los is a regular adjective meaning off (in the sense of unleashed or detached). The basic idiomatic expression using los is the following sentence:
Etwas ist los.
Something is unleashed/moving (figuratively: going on).
los does not become an adverb here as the sentence is simply assigning the attribute los to the subject etwas. los is an adjective used predicatively. Unless used as a poetical synonym for to exist or to live, sein will never imply an adverb.
Your question "Was ist denn hier los?" is asking about the etwas being los, so los is still a predicative adjective. There are several positions where the location hier might be inserted:
- Was ist denn hier los?
- Was ist hier denn los?
- Was ist denn los hier? (rather offensive)
Note that (depending on pronunciation, though), this is rather a rhetorical question. If the speaker is not addressing a specific person and emphasizing the word hier in sentence 1 or 2, they are likely expressing outrage about the situation they just encountered. Besides, variant 3 is usually used to eagerly ask for silence or when criticizing somebody in a rough way.
By the way, there are a few more important idioms arising from modifying the word order:
Hier ist (vielleicht) etwas los!
Wow, there is quite something going on here!
Ist hier etwas los?
Is something wrong/going on here? or Is it fun here?
(Irgend)etwas ist hier los.
Something is wrong here [but I don't yet know what it is].

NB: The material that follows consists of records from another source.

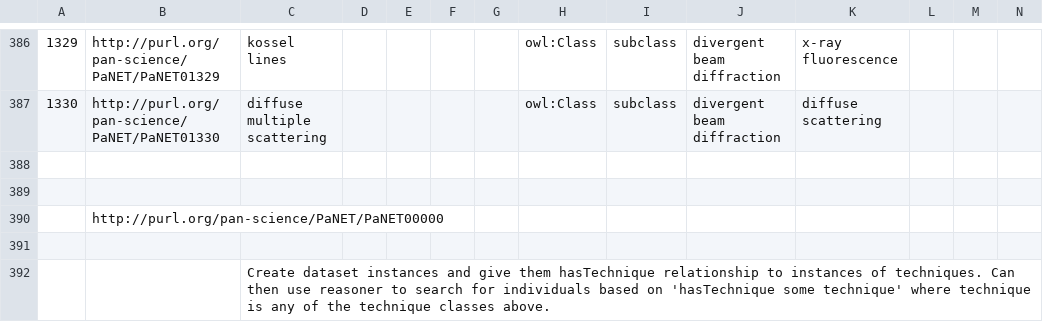
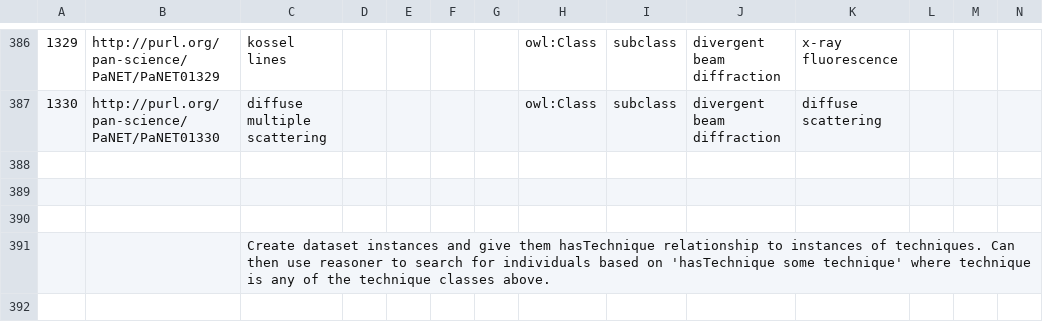
Before and after one commit to eilmiv/PaNET, a CSV file: source/PaNET.csv, drawn as a sheet; only a part is shown, gaps mark what is left out; rows hold the shown columns only; the diff names each change by its address in the sheet, - before the commit and + after, or states it on an @@ line.

Commit message:
Remove ID PaNET00000 (#196)
Motivation:

Technique was included by mistaken and has no associated assertions.

Modification:

Technique was removed from CSV file.

Result:

Future release no longer contain a confusing entry.

Closes: #172

```diff
--- a/source/PaNET.csv
+++ b/source/PaNET.csv
-row 390:  | http://purl.org/pan-science/PaNET/PaNET00000
```
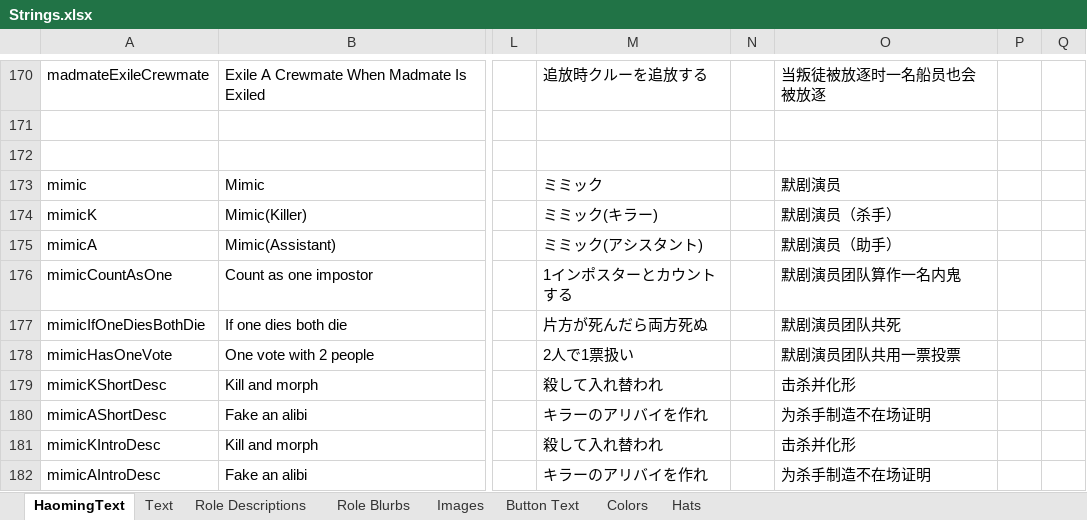
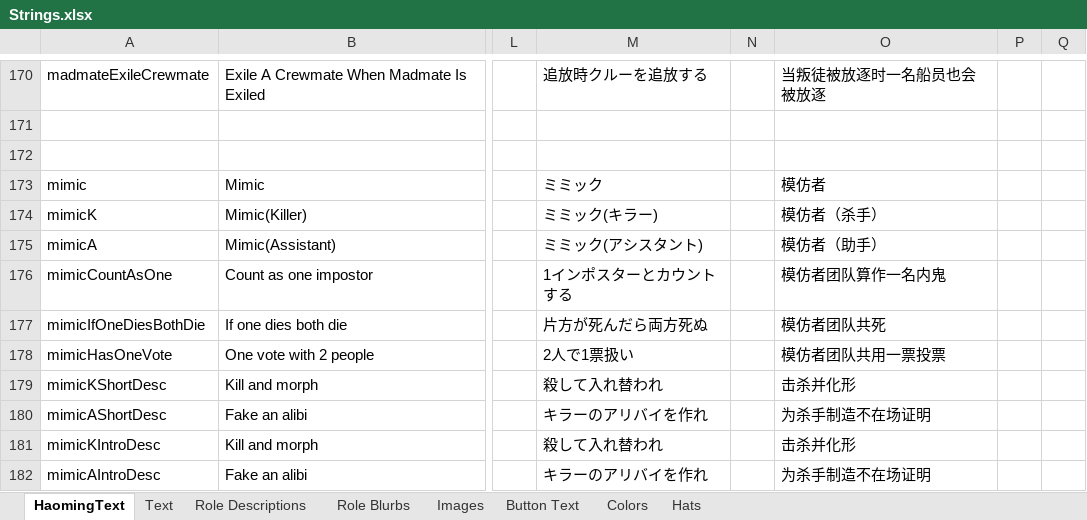
Before and after one commit to Ra2Com/TOR-GM-H_RamboPlay, an Excel workbook: Strings.xlsx, sheet HaomingText, drawn as a sheet; only a part is shown, gaps mark what is left out; values as stored, in another font and other column widths than the file's, no borders; charts and pictures not drawn; the diff covers the shown part only; the diff names each change by its address in the sheet, - before the commit and + after, or states it on an @@ line.

```diff
--- a/Strings.xlsx (sheet HaomingText)
+++ b/Strings.xlsx (sheet HaomingText)
-O173: 默剧演员
+O173: 模仿者
-O174: 默剧演员（杀手）
+O174: 模仿者（杀手）
-O175: 默剧演员（助手）
+O175: 模仿者（助手）
-O176: 默剧演员团队算作一名内鬼
+O176: 模仿者团队算作一名内鬼
-O177: 默剧演员团队共死
+O177: 模仿者团队共死
-O178: 默剧演员团队共用一票投票
+O178: 模仿者团队共用一票投票
```
Also changed, not shown: 61 edited cells elsewhere in this sheet, sheet Text, charts or pictures.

Actually, we are still not finished here. This is one of the most versatile and "pronunciation-sensitive" expressions in the German language.